/---

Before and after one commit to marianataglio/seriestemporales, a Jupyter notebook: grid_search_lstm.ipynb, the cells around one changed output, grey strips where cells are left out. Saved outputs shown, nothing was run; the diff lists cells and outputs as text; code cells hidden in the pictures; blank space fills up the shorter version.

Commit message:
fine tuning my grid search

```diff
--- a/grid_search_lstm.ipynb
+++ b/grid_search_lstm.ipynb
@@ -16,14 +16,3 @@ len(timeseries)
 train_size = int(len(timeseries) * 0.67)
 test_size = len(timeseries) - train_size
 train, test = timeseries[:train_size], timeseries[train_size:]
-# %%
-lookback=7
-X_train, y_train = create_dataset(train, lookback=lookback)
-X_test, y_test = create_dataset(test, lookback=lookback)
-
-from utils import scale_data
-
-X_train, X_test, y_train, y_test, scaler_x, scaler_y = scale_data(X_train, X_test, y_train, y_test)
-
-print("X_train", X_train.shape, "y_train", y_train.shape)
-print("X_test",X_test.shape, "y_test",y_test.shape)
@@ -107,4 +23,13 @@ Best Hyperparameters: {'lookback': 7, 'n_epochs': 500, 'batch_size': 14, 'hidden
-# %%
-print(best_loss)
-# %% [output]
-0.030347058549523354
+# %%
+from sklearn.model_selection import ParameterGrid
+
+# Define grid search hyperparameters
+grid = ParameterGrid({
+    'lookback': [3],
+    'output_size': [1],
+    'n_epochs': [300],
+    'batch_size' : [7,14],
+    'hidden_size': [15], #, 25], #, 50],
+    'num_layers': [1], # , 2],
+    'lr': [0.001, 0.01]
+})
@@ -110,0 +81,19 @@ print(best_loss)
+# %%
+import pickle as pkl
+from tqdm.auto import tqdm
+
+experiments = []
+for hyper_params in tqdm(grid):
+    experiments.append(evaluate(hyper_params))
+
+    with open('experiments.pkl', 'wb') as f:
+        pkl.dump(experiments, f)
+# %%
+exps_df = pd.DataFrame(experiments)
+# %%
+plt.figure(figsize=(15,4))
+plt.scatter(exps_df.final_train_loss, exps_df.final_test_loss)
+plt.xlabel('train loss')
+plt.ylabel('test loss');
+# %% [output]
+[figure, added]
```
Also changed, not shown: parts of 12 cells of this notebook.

\---

All lines of the entries above where "from" turns up should be reported.

• **ANSWER TO THIS EXERCISE**
-from utils import scale_data
+from sklearn.model_selection import ParameterGrid
+from tqdm.auto import tqdm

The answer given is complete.